- Aim of the exercise: Retype all the data word for word.

Before-and-after change data:
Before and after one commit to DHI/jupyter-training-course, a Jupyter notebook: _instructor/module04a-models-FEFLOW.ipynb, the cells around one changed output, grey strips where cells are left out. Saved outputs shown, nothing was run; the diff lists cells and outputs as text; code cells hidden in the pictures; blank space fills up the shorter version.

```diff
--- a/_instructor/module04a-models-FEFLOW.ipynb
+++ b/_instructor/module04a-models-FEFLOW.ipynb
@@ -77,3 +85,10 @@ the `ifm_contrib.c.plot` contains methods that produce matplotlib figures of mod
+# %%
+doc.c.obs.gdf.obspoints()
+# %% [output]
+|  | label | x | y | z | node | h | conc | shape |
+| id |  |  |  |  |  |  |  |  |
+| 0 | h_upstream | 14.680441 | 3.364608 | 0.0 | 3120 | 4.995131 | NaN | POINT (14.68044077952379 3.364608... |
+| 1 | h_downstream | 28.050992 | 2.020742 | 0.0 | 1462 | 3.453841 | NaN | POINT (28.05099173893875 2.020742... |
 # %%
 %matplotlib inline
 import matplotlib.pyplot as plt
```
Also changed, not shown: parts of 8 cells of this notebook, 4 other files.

- Solution for this problem:
Before and after one commit to DHI/jupyter-training-course, a Jupyter notebook: _instructor/module04a-models-FEFLOW.ipynb, the cells around one changed output, grey strips where cells are left out. Saved outputs shown, nothing was run; the diff lists cells and outputs as text; code cells hidden in the pictures; blank space fills up the shorter version.

```diff
--- a/_instructor/module04a-models-FEFLOW.ipynb
+++ b/_instructor/module04a-models-FEFLOW.ipynb
@@ -77,3 +85,10 @@ the `ifm_contrib.c.plot` contains methods that produce matplotlib figures of mod
+# %%
+doc.c.obs.gdf.obspoints()
+# %% [output]
+|  | label | x | y | z | node | h | conc | shape |
+| id |  |  |  |  |  |  |  |  |
+| 0 | h_upstream | 14.680441 | 3.364608 | 0.0 | 3120 | 4.995131 | NaN | POINT (14.68044077952379 3.364608... |
+| 1 | h_downstream | 28.050992 | 2.020742 | 0.0 | 1462 | 3.453841 | NaN | POINT (28.05099173893875 2.020742... |
 # %%
 %matplotlib inline
 import matplotlib.pyplot as plt
```
Also changed, not shown: parts of 8 cells of this notebook, 4 other files.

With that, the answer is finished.